countryside. The next morning while we were enjoying the peacocks
in the gardens we heard what sounded like a thousand wind chimes
outside the castle walls. We opened the gates to see a herd of sheep wearing
bells going up the street, followed by the shepherd and his dog.
This was an enchanting place,
one where I would have liked to spend more time, but we were down
to our last full day in Portugal. We had to choose one site among
all those around Evora, so we decided to go see the Dolmen of Zambujeiro.
Why did we choose the Dolmen,
you might ask? Having seen an awe-inspiring Dolmen in the Burren
in County Clare, Ireland,
a few years earlier, we were interested in seeing this 20-foot
high monument which we read is the largest one discovered on the
Iberian peninsula. So, off we went in search of the Dolmen. It
turned out to be much more difficult than we anticipated. The
directions in the guide book and our Avis map were inadequate
to locate it. We drove a mile down a narrow dirt road, finally
stopping at a farm. This was our first encounter with Portuguese

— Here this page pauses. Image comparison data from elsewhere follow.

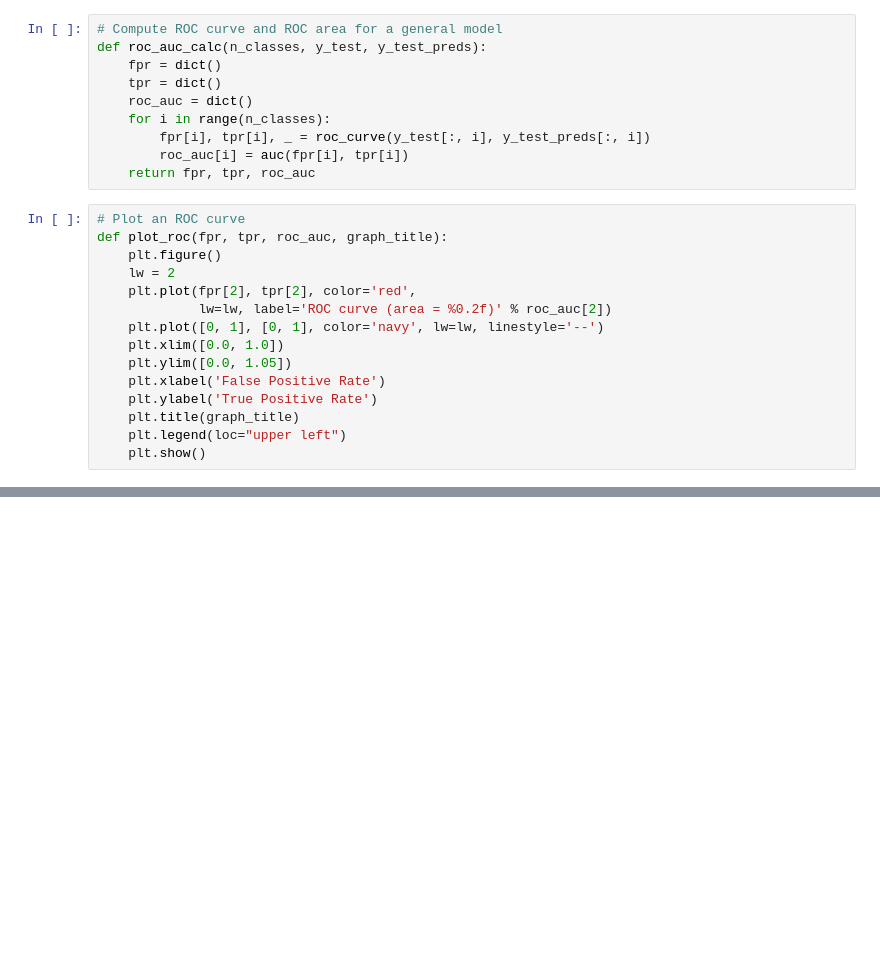
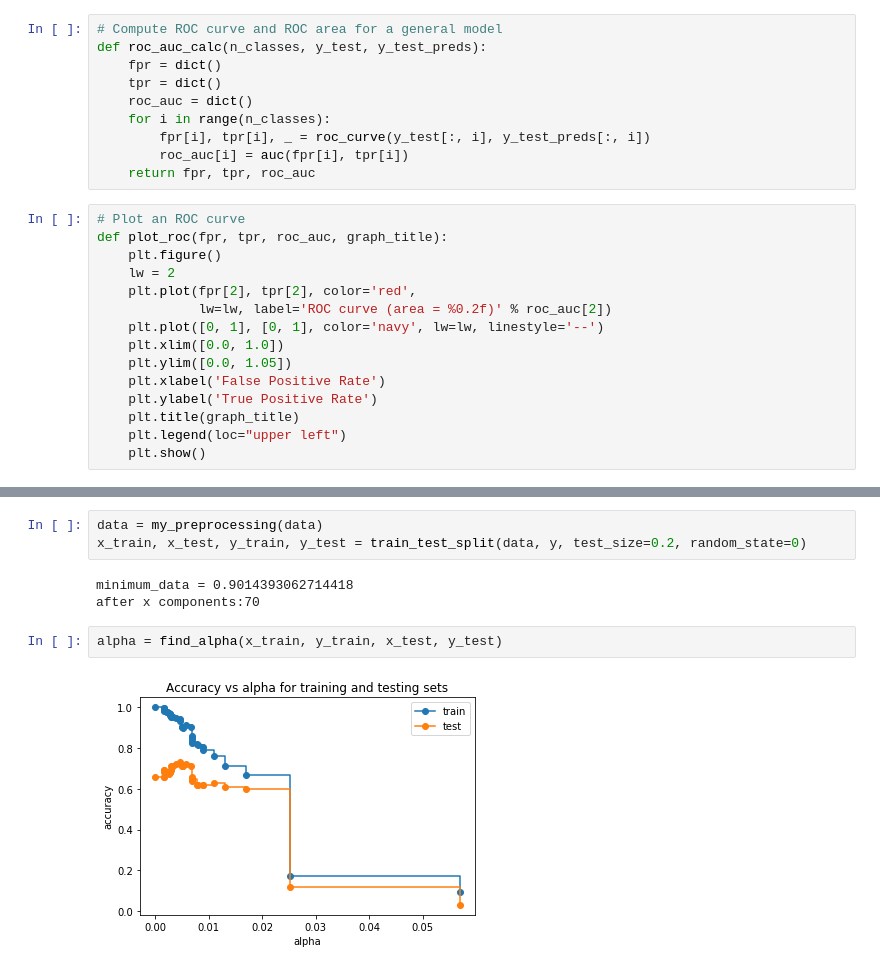
Before and after one commit to CameronPB21/Intern-Task, a Jupyter notebook: bonn_model.ipynb, the cells around one changed output, grey strips where cells are left out. Saved outputs shown, nothing was run; the diff lists cells and outputs as text; blank space fills up the shorter version.

```diff
--- a/bonn_model.ipynb
+++ b/bonn_model.ipynb
@@ -136 +159,11 @@ def find_alpha(dt, x_train, y_train, x_test, y_test):
+# %%
+data = my_preprocessing(data)
+x_train, x_test, y_train, y_test = train_test_split(data, y, test_size=0.2, random_state=0)
+# %% [output]
+minimum_data = 0.9014393062714418
+after x components:70
+# %%
+alpha = find_alpha(x_train, y_train, x_test, y_test)
+# %% [output]
+[figure, added]
 # %%
```
Also changed, not shown: parts of 4 cells of this notebook, 1 other file.
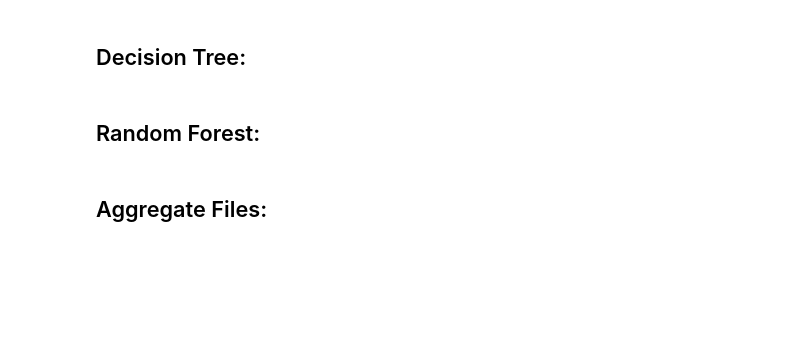
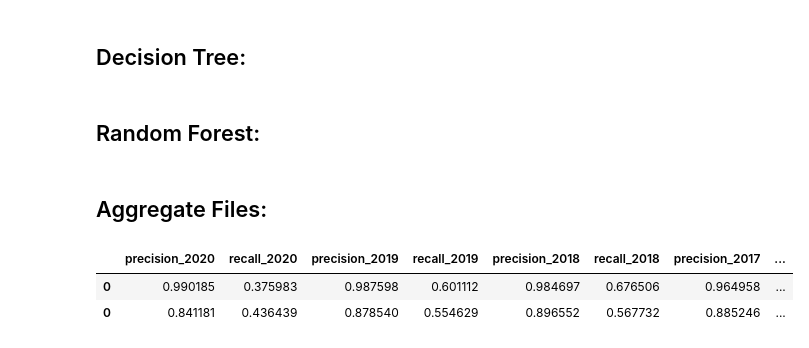
Before and after one commit to Deckart2/capp_30254_crime_forcasting, a Jupyter notebook: scripts/Final Models.ipynb, the cells around one changed output. Drawn from its saved outputs; the diff is of its cells as text; code cells hidden in the pictures; blank space fills up the shorter version.

```diff
--- a/scripts/Final Models.ipynb
+++ b/scripts/Final Models.ipynb
@@ -146,7 +194,11 @@ results_rf = compute_scores_final_data()
 # %% [markdown]
 ## Aggregate Files:
 # %%
-results = pd.concat([results_log, results_knn
+results = pd.concat([results_log, results_knn[0]
 #                    , results_svm, results_nb, results_dt, results_rf
                     ])
 results
+# %% [output]
+|  | precision_2020 | recall_2020 | precision_2019 | recall_2019 | precision_2018 | recall_2018 | precision_2017 | ... |
+| 0 | 0.990185 | 0.375983 | 0.987598 | 0.601112 | 0.984697 | 0.676506 | 0.964958 | ... |
+| 0 | 0.841181 | 0.436439 | 0.878540 | 0.554629 | 0.896552 | 0.567732 | 0.885246 | ... |
```
Also changed, not shown: parts of 11 cells of this notebook, 5 other files.
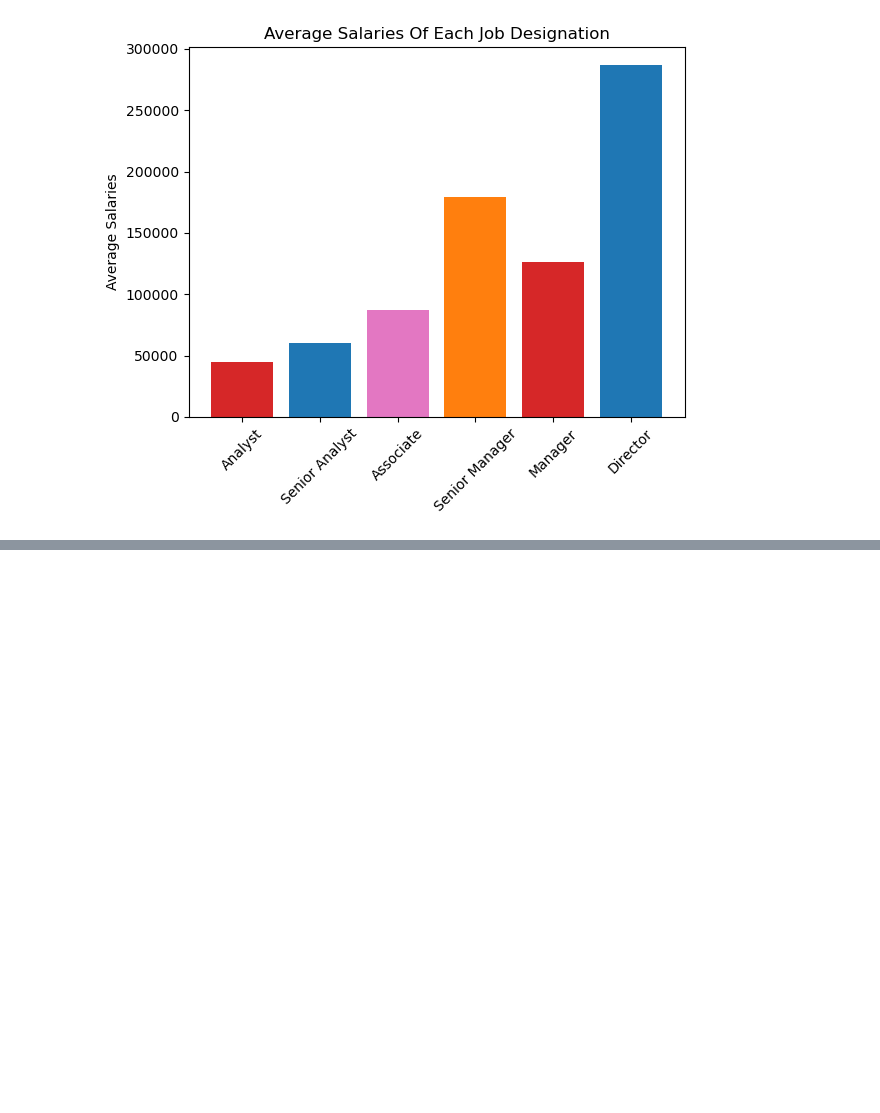
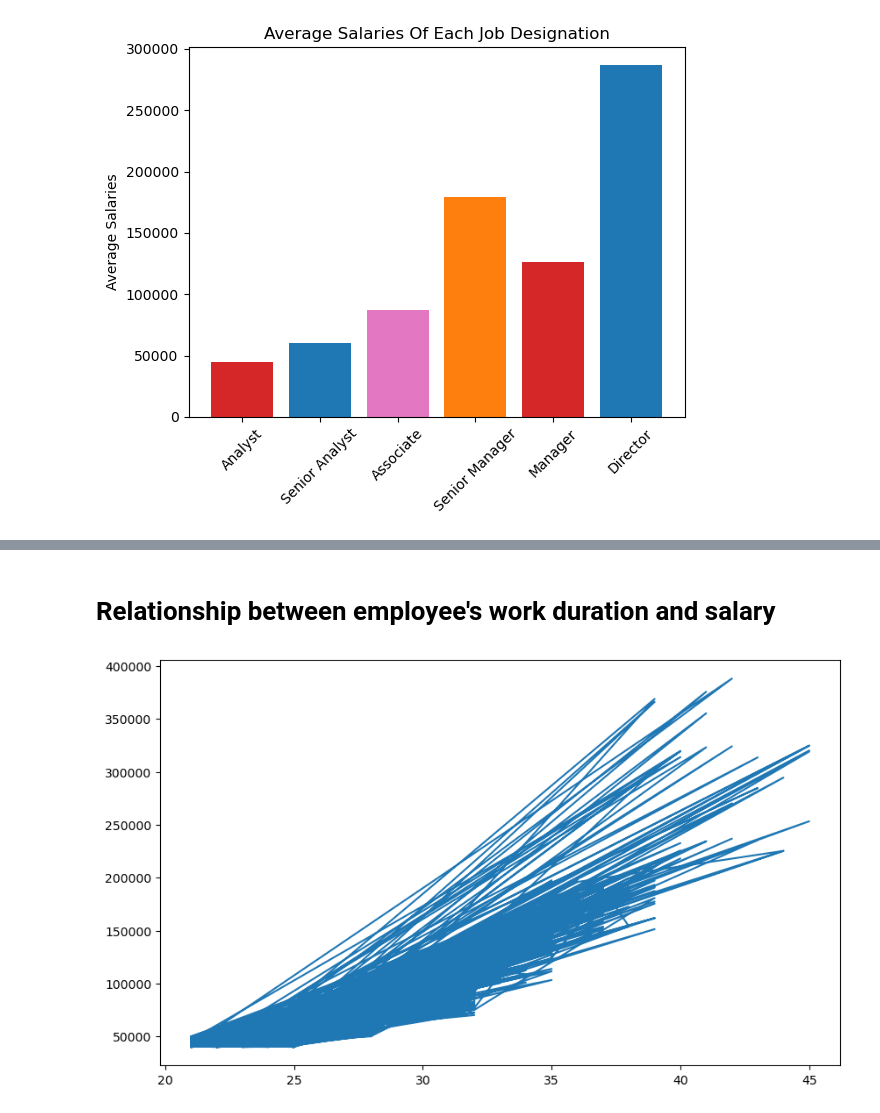
Before and after one commit to Tamilawre/SalaryPrediction, a Jupyter notebook: salary_ml_prediction.ipynb, the cells around one changed output, grey strips where cells are left out. Cells and saved outputs as stored; diff of their text form; code cells hidden in the pictures; blank space fills up the shorter version.

```diff
--- a/salary_ml_prediction.ipynb
+++ b/salary_ml_prediction.ipynb
@@ -188,0 +233,13 @@ ax.bar()
+# %% [markdown]
+# Relationship between employee's work duration and salary
+# %%
+
+plt.figure(figsize=(10, 6))
+plt.plot(data["AGE"], data["SALARY"])
+# plt.title(f'Scatter Plot between {column_x} and {column_y}')
+# plt.xlabel(column_x)
+# plt.ylabel(column_y)
+# plt.grid(True)
+plt.show()
+# %% [output]
+[figure, added]
```
Also changed, not shown: parts of 12 cells of this notebook.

people who spoke no English at all, and we all laughed at my attempt
to pronounce the Portuguese words in my phrase book. I thought
we succeeded in communicating, however, and these people were
so generous that the woman got into her car and had us follow
her to a place where she indicated that we should continue on.
Unfortunately, we were still lost! Eventually, however, we did
find the Dolmen! Yes, it was impressive!
From the Dolmen, we drove back
to Lisbon, where we were able to spend a couple of hours at the
16th Century Monastery of Jeronimo,
and the Maritime Museum, two sites not to be missed.
On that final night we had dinner on top of the Hotel Tivoli, looking out at the lights in the city of Lisbon. A delicious meal, a gorgeous view, impeccable service, and the piano player playing "April in Portugal" made a perfect ending for a wonderful vacation.
© 1997 Carol R. Harkins